Recently my wife and I ended a Disneyland visit without our usual family around us – and I can’t remember that ever happening before. Because we weren’t preoccupied with entertaining the kids, we could relax and observe everyone. Even though there were crushing shoulder-to-shoulder crowds, I noticed something interesting. There was no foul language, and no real pushing or shoving. When bumping did occur, there was an immediate apology. Although there was excitement in the air, people treated each other with respect.
Later that evening, I turned on the TV and heard lots of conflict, hate, and violence. It got me thinking about attitudes and behavior. What made the difference between my time at Disneyland and what was being shown on TV? This leads me to ask: Where are our present attitudes taking us socially, physically, and mentally? This dichotomy of behavior encouraged me to look at a few studies. I was impressed by how happy and joyous I felt at Disneyland, and thought about how attitude and environment affect us.
In a recent lecture, noted expert in integrative medicine, Dr. Andrew Weil, described the term “infectious happiness” as an emotion that can spread from person to person. Weil said, “that there is no question that who you choose to associate with can raise or lower your spirits, make you happy or sad, calm or anxious, comfortable or uncomfortable.” These transferable qualities can be quantified. A study published in the British Medical Journal, found that a person who lives less than ½ mile from a happy friend has a 42% greater chance of being happy. This same infectious happiness can ripple through groups and organizations, having a profound effect.
So even in a theme park where people are shoulder to shoulder and baby strollers are skinning ankles, people exemplify a happiness and tolerance not exhibited by individuals on TV. As someone who practices prayer-based healing, I’ve found the qualities expressed by the people at Disneyland to be the same qualities which allow me to feel happy and healthy; while I’ve found the negative qualities like those I saw on TV to be toxic, creating feelings of frustration, anger, and tension.
How can these types of conflicting, angry thoughts affect people physically and mentally?
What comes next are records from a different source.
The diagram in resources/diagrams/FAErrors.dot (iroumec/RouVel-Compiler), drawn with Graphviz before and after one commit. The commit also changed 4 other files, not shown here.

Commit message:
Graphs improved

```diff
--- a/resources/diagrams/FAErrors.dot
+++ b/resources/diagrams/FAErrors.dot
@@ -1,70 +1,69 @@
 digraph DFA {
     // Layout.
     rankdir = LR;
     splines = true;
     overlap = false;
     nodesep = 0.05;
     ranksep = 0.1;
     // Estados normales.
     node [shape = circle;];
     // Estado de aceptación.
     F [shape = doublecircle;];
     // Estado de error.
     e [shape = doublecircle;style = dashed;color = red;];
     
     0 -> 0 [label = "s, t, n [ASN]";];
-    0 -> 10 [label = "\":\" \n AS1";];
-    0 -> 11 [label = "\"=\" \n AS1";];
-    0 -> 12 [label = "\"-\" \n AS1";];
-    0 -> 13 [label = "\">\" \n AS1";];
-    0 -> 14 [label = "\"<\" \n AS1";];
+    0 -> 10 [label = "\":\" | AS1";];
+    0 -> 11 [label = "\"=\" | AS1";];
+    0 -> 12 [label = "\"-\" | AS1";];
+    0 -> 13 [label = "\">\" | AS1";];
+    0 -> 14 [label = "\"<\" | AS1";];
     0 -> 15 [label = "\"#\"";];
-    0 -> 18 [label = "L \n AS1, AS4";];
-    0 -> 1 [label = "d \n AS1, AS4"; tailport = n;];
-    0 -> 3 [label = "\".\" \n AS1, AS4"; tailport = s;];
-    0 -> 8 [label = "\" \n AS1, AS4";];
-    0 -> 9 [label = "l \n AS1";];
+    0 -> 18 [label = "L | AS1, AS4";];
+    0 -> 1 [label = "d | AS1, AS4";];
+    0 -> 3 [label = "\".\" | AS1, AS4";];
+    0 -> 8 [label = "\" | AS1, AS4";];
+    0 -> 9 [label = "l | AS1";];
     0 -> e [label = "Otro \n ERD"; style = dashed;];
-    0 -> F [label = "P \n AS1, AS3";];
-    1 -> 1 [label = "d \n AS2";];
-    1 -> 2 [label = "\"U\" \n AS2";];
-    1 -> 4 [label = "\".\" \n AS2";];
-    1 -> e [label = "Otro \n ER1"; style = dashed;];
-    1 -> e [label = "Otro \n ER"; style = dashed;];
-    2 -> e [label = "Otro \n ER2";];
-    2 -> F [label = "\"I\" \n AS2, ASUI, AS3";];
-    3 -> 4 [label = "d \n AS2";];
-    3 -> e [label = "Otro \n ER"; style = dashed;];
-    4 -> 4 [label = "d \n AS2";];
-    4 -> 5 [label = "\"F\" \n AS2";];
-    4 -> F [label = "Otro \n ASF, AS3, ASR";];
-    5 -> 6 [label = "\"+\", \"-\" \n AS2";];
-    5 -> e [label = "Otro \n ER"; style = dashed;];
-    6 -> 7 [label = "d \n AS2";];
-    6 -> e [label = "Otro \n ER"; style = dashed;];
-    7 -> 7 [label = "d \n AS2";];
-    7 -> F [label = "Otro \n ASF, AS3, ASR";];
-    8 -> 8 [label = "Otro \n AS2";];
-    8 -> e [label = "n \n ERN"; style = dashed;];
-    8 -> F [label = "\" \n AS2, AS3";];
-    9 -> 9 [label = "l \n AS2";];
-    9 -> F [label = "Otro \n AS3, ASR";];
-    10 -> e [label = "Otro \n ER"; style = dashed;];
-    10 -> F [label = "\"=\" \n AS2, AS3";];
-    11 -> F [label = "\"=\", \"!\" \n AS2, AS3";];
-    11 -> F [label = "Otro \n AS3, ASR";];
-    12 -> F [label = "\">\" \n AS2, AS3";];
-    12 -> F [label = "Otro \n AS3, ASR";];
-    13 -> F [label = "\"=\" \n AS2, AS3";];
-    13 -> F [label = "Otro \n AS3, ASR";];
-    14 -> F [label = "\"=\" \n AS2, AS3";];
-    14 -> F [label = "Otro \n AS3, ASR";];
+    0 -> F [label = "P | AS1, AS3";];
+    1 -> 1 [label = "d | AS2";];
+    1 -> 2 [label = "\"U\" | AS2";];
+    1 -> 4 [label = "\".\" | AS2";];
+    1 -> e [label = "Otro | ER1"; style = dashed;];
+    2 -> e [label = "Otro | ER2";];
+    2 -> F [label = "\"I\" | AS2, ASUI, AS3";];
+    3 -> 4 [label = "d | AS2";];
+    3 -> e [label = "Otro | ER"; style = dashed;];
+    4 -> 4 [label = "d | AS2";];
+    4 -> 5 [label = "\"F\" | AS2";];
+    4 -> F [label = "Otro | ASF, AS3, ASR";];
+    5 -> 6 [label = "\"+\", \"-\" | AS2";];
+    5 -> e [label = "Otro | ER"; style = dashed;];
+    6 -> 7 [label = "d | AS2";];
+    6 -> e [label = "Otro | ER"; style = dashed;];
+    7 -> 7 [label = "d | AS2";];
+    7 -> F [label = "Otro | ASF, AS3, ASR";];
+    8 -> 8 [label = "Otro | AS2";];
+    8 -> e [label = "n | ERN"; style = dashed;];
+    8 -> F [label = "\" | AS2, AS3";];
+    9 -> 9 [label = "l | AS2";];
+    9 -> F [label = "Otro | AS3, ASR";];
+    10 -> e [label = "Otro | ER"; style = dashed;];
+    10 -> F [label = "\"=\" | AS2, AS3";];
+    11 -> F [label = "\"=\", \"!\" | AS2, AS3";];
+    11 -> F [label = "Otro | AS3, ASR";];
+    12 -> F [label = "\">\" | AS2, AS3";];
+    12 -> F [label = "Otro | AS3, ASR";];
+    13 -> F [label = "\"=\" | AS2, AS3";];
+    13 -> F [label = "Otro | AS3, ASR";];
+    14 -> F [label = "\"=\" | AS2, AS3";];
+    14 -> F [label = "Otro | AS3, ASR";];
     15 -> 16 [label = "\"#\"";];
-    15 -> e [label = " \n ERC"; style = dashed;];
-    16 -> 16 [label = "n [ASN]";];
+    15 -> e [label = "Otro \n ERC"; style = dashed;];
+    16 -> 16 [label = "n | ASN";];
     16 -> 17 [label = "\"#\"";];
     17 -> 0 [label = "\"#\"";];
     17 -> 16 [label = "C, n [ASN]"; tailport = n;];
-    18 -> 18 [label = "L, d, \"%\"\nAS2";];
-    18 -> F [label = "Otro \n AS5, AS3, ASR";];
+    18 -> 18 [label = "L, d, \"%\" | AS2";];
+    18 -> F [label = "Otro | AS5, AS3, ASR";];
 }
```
According to Monitor on Psychology staff writer Deborah Smith in “Angry thoughts, at-risk hearts,” “Research findings indicate a clear pattern — being an angry or hostile person is bad for your heart.” Ms. Smith goes on to cite several studies that prove the point.
What is the antidote for this poisonous toxin that not only affects attitudes but health? Certainly any antidote needs to affect the inner self. For me, it would be prayer, and the premise that health is enhanced through prayer is supported by many studies. The comprehensive National Prayer in Medicine Survey found that across multiple studies and polls most Americans report a belief in a higher power (90-96%). The 2006 World Values Survey also showed the importance of prayer with a report that 84% of Americans pray. Among those who pray, the belief that prayers are answered is also high.
According to the many research studies, there appears to be little doubt that attitudes and behavior affect health, and many individuals have found prayer to be a means of improving both of them. Future studies will help us determine the real value of this knowledge.
photo by Brian Hammond